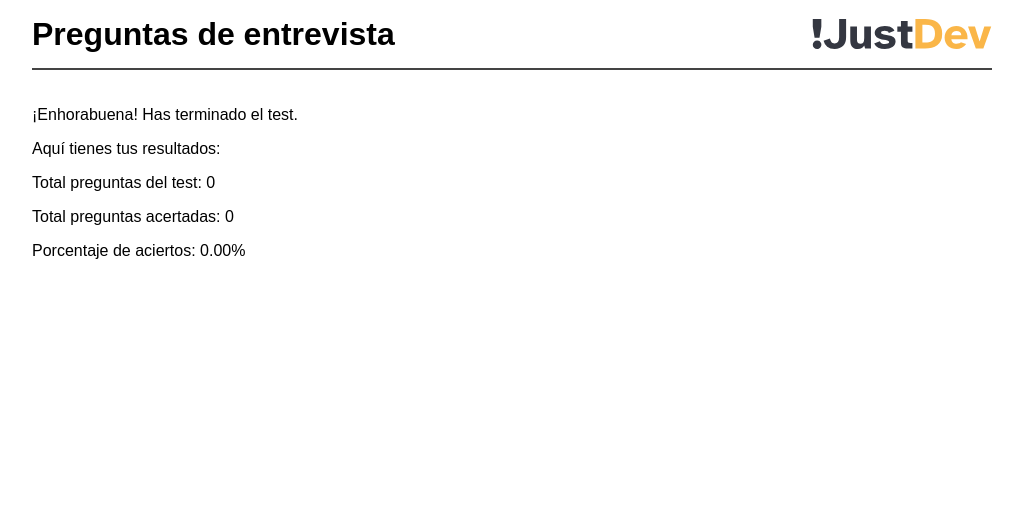
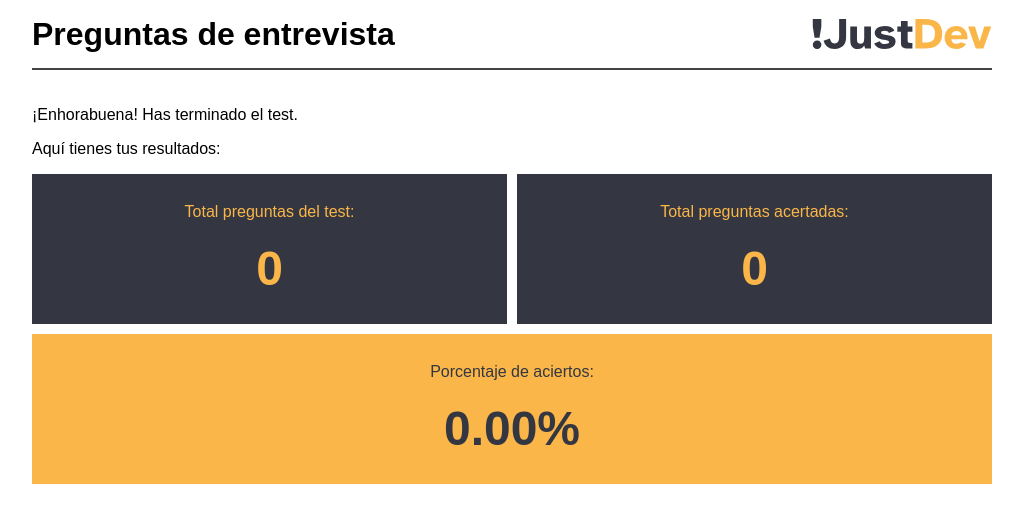
Before and after one commit to not-just-dev/quiz, a React (Vite) app: page /end in a window 1280 px wide. Shown: the top 522 px of the page, without its empty margins (128-1151 px from the left). Built offline with nearby package versions, Linux system fonts and the light colour scheme; no server answers.

Commit message:
Add styles to results

```diff
--- a/src/components/Question/Question.tsx
+++ b/src/components/Question/Question.tsx
@@ -19,7 +19,7 @@ const Question = ({
   const { saveAnswer } = useApi();
 
   const checkAnswer = async (answerIndex: number) => {
-    saveAnswer(quizId, answerIndex, questionIndex);
+    await saveAnswer(quizId, answerIndex, questionIndex);
 
     onAnswerQuestion();
   };
--- /dev/null
+++ b/src/components/Results/Results.css
@@ -0,0 +1,30 @@
+.results {
+  display: grid;
+  grid-template-rows: 1fr 1fr;
+  grid-template-columns: 1fr 1fr;
+  grid-gap: 10px;
+}
+
+.results__result {
+  grid-row: 1;
+  height: 150px;
+  display: flex;
+  flex-direction: column;
+  justify-content: center;
+  align-items: center;
+  gap: 20px;
+  color: #fab648;
+  background-color: #343741;
+
+  &:nth-child(3) {
+    grid-row: 2;
+    grid-column: 1 / span 2;
+    background-color: #fab648;
+    color: #343741;
+  }
+}
+
+.results__number {
+  font-size: 3rem;
+  font-weight: 700;
+}
--- a/src/components/Results/Results.tsx
+++ b/src/components/Results/Results.tsx
@@ -1,3 +1,5 @@
+import "./Results.css";
+
 interface ResultsProps {
   results: {
     answersCount: number;
@@ -17,9 +19,22 @@ const Results = ({
   return (
     <>
       <p>Aquí tienes tus resultados:</p>
-      <p>Total preguntas del test: {answersCount}</p>
-      <p>Total preguntas acertadas: {correctAnswersCount}</p>
-      <p>Porcentaje de aciertos: {correctAnswersPercentage.toFixed(2)}%</p>
+      <div className="results">
+        <div className="results__result">
+          Total preguntas del test:{" "}
+          <div className="results__number">{answersCount}</div>
+        </div>
+        <div className="results__result">
+          Total preguntas acertadas:{" "}
+          <div className="results__number">{correctAnswersCount}</div>
+        </div>
+        <div className="results__result">
+          Porcentaje de aciertos:{" "}
+          <div className="results__number">
+            {correctAnswersPercentage.toFixed(2)}%
+          </div>
+        </div>
+      </div>
     </>
   );
 };
```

**Requirement**
Which lines of the data include "Total"? Copy each of them.

**Output for this task**
-      <p>Total preguntas del test: {answersCount}</p>
-      <p>Total preguntas acertadas: {correctAnswersCount}</p>
+          Total preguntas del test:{" "}
+          Total preguntas acertadas:{" "}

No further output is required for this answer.